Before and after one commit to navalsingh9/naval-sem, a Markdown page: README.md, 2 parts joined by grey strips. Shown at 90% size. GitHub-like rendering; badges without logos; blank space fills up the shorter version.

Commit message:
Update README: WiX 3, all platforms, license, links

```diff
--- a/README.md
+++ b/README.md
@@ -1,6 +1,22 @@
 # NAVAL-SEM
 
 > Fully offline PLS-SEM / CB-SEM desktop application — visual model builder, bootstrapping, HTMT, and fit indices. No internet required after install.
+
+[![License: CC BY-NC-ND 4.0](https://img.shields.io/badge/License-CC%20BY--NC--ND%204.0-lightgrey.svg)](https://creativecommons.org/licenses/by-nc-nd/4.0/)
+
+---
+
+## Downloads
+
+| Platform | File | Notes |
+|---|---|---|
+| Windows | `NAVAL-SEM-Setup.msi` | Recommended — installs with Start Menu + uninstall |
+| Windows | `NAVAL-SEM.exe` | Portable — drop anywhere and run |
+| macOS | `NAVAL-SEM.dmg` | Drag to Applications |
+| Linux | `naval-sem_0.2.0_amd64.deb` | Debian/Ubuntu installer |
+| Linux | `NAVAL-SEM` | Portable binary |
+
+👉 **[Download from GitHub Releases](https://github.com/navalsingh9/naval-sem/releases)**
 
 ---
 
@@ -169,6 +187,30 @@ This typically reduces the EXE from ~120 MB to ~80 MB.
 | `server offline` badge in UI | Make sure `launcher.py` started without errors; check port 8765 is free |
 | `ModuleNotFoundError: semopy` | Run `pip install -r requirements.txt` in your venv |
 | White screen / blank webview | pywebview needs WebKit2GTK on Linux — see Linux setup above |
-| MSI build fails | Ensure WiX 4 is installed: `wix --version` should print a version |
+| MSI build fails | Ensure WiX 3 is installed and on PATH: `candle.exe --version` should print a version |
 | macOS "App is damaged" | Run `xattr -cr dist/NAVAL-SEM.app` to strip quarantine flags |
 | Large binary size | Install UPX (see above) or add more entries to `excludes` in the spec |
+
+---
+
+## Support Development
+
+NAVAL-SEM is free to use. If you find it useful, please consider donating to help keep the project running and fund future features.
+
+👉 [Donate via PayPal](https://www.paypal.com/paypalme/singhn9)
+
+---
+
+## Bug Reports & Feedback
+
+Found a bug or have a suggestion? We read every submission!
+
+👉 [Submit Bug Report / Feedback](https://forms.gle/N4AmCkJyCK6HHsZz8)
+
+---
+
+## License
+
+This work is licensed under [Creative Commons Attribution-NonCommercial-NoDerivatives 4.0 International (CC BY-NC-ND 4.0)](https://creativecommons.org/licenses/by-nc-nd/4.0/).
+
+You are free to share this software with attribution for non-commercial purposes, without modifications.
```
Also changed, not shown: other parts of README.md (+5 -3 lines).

===

> **Activity**:
Reproduce all lines from the records above that include the word "README".

> **Response to the task**:
Before and after one commit to navalsingh9/naval-sem, a Markdown page: README.md, 2 parts joined by grey strips. Shown at 90% size. GitHub-like rendering; badges without logos; blank space fills up the shorter version.
Update README: WiX 3, all platforms, license, links
--- a/README.md
+++ b/README.md
Also changed, not shown: other parts of README.md (+5 -3 lines).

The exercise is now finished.